Sometimes you need a little more help than what your friends and family that have not gone through addiction can offer. General advice can only go so far, and those that have been sober for an extended period are often great people to talk to because they can share coping mechanisms that have worked for them when they hit a rough patch. Sometimes empathy is better than sympathy because you know that this person knows exactly the pain you went through with addiction.
To find more sober people to expand your support circle, consider going to support groups or joining online chatrooms for sober individuals. 12-step programs and other addiction recovery groups are typically full of supportive sober individuals that want to help each other stay accountable in their sobriety. Meet new people, make some friends by going to one of these groups, introduce yourself, and talk to the people there about what you are going through. You may just find exactly what you need to keep progressing.
While recovery can be lonely, you should also remember that sometimes other people aren’t going to be able to give you the support you need. All you have is yourself, and you should put effort into your well-being to ensure your relationship with yourself is healthy. Engaging in self-care and reminding yourself that you are worthy of healing and recovery is essential to ensure you can maintain your sobriety over time.
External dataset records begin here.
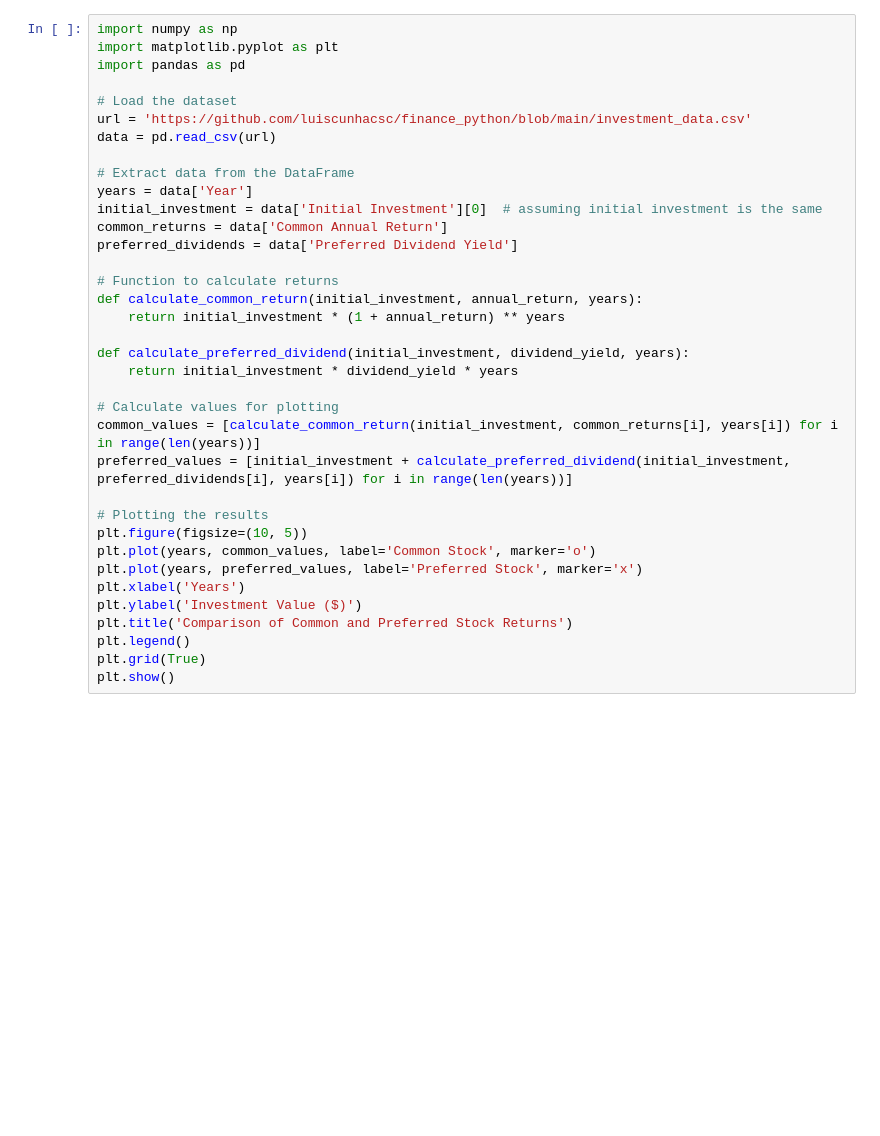
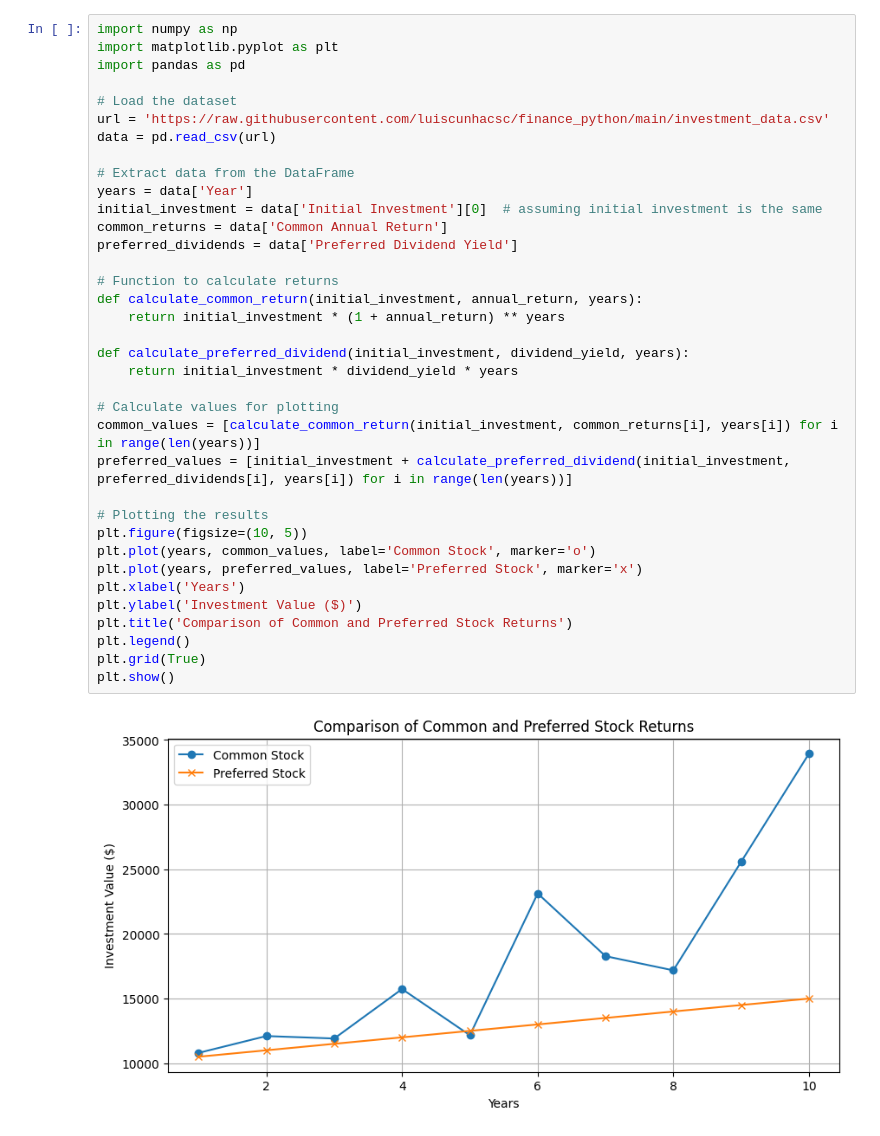
Before and after one commit to luiscunhacsc/finance_python, a Jupyter notebook: 07_Investment_Returns.ipynb, the cells around one changed output. Drawn from its saved outputs; the diff is of its cells as text; blank space fills up the shorter version.

Commit message:
Updated link to data file with "raw"

```diff
--- a/07_Investment_Returns.ipynb
+++ b/07_Investment_Returns.ipynb
@@ -6,33 +6,35 @@ import matplotlib.pyplot as plt
 import pandas as pd
 
 # Load the dataset
-url = 'https://github.com/luiscunhacsc/finance_python/blob/main/investment_data.csv'
+url = 'https://raw.githubusercontent.com/luiscunhacsc/finance_python/main/investment_data.csv'
 data = pd.read_csv(url)
 
 # Extract data from the DataFrame
 years = data['Year']
 initial_investment = data['Initial Investment'][0]  # assuming initial investment is the same
 common_returns = data['Common Annual Return']
 preferred_dividends = data['Preferred Dividend Yield']
 
 # Function to calculate returns
 def calculate_common_return(initial_investment, annual_return, years):
     return initial_investment * (1 + annual_return) ** years
 
 def calculate_preferred_dividend(initial_investment, dividend_yield, years):
     return initial_investment * dividend_yield * years
 
 # Calculate values for plotting
 common_values = [calculate_common_return(initial_investment, common_returns[i], years[i]) for i in range(len(years))]
 preferred_values = [initial_investment + calculate_preferred_dividend(initial_investment, preferred_dividends[i], years[i]) for i in range(len(years))]
 
 # Plotting the results
 plt.figure(figsize=(10, 5))
 plt.plot(years, common_values, label='Common Stock', marker='o')
 plt.plot(years, preferred_values, label='Preferred Stock', marker='x')
 plt.xlabel('Years')
 plt.ylabel('Investment Value ($)')
 plt.title('Comparison of Common and Preferred Stock Returns')
 plt.legend()
 plt.grid(True)
 plt.show()
+# %% [output]
+[figure, added]
```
Recovery is not always linear, but instead takes ups and downs for everyone that goes through it. There will be times when you feel alone and cannot continue, but remember, there is always support. When you feel helpless in your recovery and like you need a little push from other people, consider reaching out to a trusted friend, a close family member, or another sober individual. Humans don’t have crystal balls or mind-reading capabilities to know when you are struggling instantly. Reaching out and expanding your circle is an excellent way to get the support you need. Most of all, though, you should practice self-care and take care of yourself in the meantime. This can make a huge difference in your recovery. Should you need extra help, contact Northstar Transitions today. We are professionally trained to help those struggling in recovery get back on track, and we would be happy to help you heal. Call us today at (303) 558-6400.